→ **Task details**
For the records below, count the lines containing the word "Wangpo" and reply with the number alone.

Source records:
----------
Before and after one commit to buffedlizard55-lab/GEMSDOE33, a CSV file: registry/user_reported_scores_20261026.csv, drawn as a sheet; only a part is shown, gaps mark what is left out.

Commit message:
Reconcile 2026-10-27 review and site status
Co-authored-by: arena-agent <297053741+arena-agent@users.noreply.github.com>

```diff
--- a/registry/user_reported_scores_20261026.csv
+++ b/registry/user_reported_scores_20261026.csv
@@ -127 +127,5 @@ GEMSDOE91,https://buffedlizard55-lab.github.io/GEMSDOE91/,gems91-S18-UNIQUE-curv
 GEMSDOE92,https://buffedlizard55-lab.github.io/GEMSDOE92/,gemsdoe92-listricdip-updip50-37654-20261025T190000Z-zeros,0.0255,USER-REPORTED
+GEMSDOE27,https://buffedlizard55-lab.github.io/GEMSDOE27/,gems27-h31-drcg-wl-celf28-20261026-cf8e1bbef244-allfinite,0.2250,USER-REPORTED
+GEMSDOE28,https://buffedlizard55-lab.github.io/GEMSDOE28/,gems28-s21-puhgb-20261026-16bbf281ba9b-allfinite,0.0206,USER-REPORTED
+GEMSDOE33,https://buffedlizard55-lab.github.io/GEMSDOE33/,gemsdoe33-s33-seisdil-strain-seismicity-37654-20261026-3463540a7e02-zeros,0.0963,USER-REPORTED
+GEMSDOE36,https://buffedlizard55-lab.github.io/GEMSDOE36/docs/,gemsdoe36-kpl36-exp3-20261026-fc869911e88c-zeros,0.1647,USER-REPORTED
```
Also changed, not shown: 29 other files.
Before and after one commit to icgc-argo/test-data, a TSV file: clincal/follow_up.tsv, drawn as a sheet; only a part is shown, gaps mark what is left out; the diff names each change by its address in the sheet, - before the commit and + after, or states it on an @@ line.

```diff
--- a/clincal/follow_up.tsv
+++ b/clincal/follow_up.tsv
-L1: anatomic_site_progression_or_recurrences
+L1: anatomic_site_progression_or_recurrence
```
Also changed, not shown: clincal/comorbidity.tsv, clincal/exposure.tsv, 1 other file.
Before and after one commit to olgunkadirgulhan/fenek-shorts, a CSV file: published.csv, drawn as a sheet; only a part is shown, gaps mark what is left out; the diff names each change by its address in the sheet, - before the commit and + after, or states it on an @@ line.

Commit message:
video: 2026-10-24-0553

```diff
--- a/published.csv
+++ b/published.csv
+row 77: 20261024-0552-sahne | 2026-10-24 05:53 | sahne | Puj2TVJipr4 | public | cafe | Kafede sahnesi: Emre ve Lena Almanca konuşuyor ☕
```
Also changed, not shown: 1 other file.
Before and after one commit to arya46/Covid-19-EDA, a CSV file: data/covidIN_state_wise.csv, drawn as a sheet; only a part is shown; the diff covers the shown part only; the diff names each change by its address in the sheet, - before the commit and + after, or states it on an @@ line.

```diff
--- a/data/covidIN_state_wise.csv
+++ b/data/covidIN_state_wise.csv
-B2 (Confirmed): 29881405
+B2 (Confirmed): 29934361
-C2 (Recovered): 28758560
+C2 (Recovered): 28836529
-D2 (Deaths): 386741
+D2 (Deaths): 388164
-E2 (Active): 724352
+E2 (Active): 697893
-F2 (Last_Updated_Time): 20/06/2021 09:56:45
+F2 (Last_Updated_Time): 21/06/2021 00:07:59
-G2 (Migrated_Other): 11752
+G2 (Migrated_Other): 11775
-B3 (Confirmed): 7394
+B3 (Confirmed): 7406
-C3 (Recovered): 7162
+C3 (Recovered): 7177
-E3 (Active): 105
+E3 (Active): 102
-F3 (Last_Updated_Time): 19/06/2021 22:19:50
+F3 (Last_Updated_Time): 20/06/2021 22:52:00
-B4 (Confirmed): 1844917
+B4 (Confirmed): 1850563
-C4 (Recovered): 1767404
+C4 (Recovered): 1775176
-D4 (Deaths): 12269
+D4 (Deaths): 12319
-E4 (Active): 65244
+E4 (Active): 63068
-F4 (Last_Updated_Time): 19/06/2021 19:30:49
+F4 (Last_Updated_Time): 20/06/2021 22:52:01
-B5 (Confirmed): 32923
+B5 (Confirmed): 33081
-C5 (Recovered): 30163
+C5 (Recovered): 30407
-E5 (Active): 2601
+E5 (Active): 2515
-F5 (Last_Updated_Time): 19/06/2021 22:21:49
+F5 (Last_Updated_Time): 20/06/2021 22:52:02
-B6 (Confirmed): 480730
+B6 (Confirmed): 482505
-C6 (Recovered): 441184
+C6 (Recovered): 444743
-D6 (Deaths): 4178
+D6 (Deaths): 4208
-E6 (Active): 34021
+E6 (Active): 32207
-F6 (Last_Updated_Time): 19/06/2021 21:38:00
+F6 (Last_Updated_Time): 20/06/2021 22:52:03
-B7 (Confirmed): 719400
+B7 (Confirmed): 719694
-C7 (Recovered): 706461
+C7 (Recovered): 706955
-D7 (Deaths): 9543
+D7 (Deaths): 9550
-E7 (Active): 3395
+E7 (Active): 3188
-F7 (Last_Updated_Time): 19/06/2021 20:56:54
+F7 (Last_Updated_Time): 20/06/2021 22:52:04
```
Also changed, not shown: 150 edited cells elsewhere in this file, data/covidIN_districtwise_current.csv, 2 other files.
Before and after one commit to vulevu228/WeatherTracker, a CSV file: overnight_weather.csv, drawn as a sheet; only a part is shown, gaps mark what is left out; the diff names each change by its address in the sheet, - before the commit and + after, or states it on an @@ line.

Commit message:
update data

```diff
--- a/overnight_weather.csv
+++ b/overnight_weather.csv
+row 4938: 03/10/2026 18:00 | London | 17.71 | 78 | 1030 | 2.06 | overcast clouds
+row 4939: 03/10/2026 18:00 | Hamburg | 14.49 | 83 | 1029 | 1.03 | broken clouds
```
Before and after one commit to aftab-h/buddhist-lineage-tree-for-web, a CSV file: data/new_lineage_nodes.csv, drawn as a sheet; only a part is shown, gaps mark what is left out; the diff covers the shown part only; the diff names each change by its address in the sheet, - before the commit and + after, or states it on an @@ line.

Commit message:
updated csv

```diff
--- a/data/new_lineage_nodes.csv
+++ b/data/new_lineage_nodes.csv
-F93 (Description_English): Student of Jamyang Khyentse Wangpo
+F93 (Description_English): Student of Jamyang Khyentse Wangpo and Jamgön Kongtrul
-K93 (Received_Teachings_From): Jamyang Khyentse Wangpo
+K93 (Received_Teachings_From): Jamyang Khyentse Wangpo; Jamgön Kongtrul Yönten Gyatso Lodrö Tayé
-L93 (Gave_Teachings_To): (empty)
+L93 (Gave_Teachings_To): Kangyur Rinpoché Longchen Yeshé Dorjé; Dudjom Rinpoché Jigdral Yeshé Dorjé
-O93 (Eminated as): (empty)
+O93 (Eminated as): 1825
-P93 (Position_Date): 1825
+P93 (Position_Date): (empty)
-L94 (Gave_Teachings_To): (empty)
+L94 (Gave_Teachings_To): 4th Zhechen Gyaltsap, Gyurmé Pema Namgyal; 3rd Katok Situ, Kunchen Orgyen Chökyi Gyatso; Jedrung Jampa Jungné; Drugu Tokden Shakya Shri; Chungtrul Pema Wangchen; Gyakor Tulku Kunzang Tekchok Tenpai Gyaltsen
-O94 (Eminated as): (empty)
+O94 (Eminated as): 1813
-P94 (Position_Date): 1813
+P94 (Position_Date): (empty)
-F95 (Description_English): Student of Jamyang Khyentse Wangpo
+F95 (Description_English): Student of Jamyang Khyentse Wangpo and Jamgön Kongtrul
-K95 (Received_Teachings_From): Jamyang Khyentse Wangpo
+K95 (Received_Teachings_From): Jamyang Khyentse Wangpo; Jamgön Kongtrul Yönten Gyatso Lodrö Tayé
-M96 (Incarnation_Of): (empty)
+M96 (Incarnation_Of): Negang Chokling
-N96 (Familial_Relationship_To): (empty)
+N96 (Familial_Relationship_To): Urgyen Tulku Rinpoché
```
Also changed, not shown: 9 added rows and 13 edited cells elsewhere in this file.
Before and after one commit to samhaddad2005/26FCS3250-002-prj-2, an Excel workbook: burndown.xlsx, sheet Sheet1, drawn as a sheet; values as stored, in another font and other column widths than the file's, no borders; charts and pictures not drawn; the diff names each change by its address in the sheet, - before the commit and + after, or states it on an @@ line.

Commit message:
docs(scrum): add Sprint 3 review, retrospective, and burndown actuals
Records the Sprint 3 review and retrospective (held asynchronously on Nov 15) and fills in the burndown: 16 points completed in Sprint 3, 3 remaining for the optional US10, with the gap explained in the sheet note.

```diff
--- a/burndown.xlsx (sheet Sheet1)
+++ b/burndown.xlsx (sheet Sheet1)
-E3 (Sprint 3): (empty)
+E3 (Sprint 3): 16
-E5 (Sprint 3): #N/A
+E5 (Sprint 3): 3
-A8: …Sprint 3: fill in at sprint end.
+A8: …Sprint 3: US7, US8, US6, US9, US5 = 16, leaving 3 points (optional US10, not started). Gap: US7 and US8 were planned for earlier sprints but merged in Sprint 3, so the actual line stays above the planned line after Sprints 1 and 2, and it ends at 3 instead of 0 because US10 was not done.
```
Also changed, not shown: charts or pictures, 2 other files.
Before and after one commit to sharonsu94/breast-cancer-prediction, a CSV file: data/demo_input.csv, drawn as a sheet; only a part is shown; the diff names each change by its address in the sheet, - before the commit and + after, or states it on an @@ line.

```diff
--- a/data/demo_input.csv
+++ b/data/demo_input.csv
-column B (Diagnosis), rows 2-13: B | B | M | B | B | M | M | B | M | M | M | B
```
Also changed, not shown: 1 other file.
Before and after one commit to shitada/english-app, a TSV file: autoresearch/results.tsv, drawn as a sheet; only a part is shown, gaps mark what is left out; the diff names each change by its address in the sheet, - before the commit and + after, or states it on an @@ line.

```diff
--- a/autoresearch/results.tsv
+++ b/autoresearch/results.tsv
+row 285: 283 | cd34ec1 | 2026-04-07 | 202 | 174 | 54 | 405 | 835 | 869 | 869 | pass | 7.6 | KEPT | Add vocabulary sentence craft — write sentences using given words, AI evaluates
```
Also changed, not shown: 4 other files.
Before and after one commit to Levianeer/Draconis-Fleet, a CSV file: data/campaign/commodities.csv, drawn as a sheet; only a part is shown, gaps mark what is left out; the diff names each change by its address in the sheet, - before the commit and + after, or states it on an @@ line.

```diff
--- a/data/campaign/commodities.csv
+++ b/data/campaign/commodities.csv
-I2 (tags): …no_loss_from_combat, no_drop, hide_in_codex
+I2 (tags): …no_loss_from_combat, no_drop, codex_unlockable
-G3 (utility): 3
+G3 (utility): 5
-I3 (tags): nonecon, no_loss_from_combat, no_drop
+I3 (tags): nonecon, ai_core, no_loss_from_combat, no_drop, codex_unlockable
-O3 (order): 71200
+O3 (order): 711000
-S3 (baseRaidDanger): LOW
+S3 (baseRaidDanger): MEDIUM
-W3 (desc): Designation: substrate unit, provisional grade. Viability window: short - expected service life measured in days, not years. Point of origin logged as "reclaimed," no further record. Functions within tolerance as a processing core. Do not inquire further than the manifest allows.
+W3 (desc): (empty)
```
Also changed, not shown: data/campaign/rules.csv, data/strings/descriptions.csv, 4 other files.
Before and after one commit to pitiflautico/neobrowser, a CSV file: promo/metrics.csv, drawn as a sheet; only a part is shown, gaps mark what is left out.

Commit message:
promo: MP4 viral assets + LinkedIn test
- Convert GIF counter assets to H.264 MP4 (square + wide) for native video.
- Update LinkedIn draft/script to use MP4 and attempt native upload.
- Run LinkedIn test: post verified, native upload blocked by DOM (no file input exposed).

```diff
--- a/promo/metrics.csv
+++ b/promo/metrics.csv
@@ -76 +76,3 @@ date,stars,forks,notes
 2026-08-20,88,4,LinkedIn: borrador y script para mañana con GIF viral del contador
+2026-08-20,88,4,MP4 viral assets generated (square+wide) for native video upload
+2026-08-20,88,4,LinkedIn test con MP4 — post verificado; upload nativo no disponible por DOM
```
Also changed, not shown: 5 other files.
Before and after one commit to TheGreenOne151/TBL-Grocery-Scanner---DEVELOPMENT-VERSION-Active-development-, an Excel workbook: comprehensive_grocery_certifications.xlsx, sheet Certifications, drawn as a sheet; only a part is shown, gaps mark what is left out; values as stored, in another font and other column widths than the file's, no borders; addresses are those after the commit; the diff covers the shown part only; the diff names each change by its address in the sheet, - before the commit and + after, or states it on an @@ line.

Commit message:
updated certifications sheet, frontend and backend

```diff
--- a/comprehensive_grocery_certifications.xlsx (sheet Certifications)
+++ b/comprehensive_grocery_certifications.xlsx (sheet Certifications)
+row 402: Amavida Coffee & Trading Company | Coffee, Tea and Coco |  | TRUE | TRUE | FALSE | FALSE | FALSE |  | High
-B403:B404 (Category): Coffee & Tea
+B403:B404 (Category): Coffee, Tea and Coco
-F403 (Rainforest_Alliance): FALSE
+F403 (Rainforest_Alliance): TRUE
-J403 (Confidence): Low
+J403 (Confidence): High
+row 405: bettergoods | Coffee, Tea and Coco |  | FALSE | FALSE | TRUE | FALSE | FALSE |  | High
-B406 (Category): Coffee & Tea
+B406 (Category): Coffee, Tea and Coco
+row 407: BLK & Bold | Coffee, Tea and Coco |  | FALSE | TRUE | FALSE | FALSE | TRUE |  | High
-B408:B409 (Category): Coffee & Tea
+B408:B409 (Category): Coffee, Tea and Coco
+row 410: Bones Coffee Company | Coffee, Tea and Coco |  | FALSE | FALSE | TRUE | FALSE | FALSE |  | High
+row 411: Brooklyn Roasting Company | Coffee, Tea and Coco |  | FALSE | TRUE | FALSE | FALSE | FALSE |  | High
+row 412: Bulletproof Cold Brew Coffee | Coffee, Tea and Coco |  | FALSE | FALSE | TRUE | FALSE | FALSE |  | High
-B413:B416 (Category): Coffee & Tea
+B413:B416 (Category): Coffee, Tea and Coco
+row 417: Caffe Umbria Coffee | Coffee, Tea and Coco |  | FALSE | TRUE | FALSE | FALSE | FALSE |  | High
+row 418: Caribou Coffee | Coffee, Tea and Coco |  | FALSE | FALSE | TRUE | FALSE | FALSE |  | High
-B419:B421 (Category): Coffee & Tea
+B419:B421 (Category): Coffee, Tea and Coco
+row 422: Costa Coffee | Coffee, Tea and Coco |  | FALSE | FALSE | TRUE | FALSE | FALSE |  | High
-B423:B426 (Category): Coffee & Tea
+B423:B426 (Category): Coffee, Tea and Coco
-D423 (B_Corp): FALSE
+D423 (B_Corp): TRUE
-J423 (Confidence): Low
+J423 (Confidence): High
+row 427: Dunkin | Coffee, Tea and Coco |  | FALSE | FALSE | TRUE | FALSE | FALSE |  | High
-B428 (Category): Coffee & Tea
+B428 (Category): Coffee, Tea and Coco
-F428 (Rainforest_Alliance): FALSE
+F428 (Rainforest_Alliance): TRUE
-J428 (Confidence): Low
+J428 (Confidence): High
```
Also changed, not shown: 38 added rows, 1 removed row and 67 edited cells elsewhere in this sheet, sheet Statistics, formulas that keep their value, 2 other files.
----------
→ **Response for this exercise**
8